(GIVEN ENTRIES Opens)

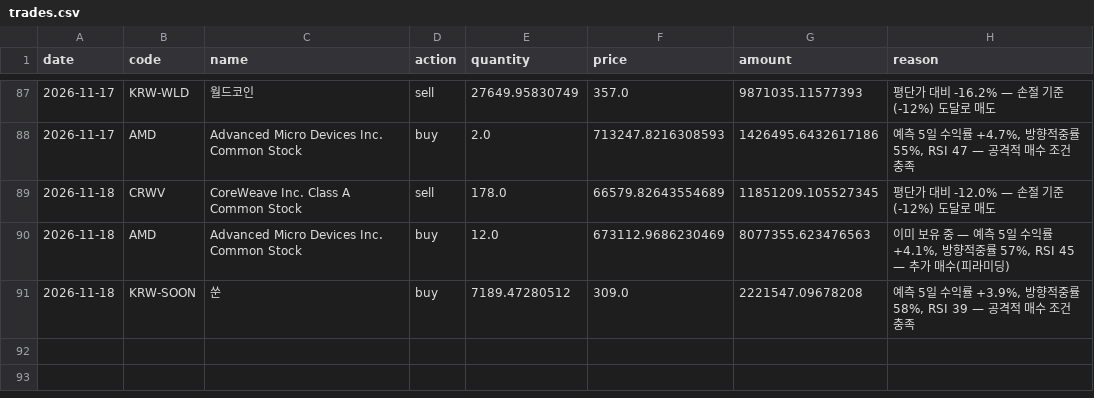
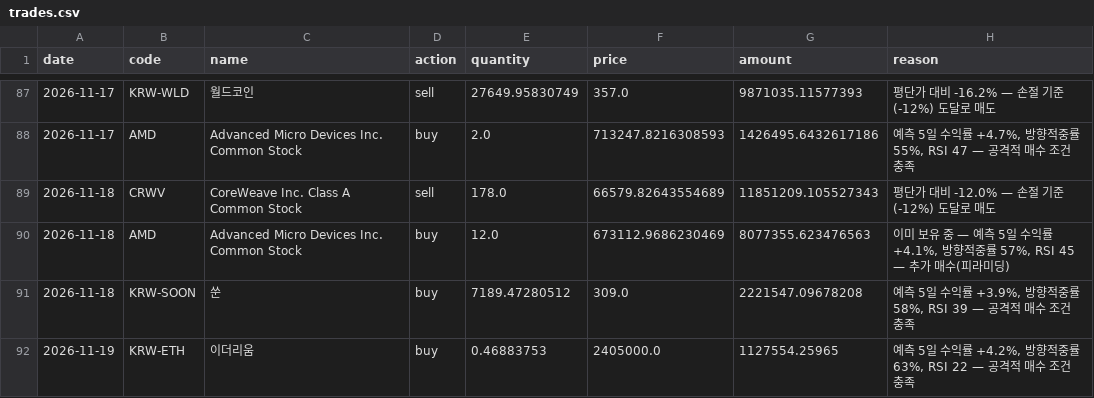
Before and after one commit to ferrousCM/stock, a CSV file: data/portfolio/aggressive/trades.csv, drawn as a sheet; only a part is shown, gaps mark what is left out.

```diff
--- a/data/portfolio/aggressive/trades.csv
+++ b/data/portfolio/aggressive/trades.csv
@@ -88,4 +88,5 @@ date,code,name,action,quantity,price,amount,reason
 2026-11-17,AMD,Advanced Micro Devices Inc. Common Stock,buy,2.0,713247.8216308593,1426495.6432617186,"예측 5일 수익률 +4.7%, 방향적중률 55%, RSI 47 — 공격적 매수 조건 충족"
-2026-11-18,CRWV,CoreWeave Inc. Class A Common Stock,sell,178.0,66579.82643554689,11851209.105527345,평단가 대비 -12.0% — 손절 기준(-12%) 도달로 매도
+2026-11-18,CRWV,CoreWeave Inc. Class A Common Stock,sell,178.0,66579.82643554689,11851209.105527343,평단가 대비 -12.0% — 손절 기준(-12%) 도달로 매도
 2026-11-18,AMD,Advanced Micro Devices Inc. Common Stock,buy,12.0,673112.9686230469,8077355.623476563,"이미 보유 중 — 예측 5일 수익률 +4.1%, 방향적중률 57%, RSI 45 — 추가 매수(피라미딩)"
 2026-11-18,KRW-SOON,쑨,buy,7189.47280512,309.0,2221547.09678208,"예측 5일 수익률 +3.9%, 방향적중률 58%, RSI 39 — 공격적 매수 조건 충족"
+2026-11-19,KRW-ETH,이더리움,buy,0.46883753,2405000.0,1127554.25965,"예측 5일 수익률 +4.2%, 방향적중률 63%, RSI 22 — 공격적 매수 조건 충족"
```
Also changed, not shown: data/portfolio/aggressive/equity_history.csv, data/portfolio/equity_history.csv, 17 other files.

(GIVEN ENTRIES Closes)

**WHAT THE TASK REQUIRES**
Return every line above where "trades" appears.

**EXERCISE SOLUTION**
Before and after one commit to ferrousCM/stock, a CSV file: data/portfolio/aggressive/trades.csv, drawn as a sheet; only a part is shown, gaps mark what is left out.
--- a/data/portfolio/aggressive/trades.csv
+++ b/data/portfolio/aggressive/trades.csv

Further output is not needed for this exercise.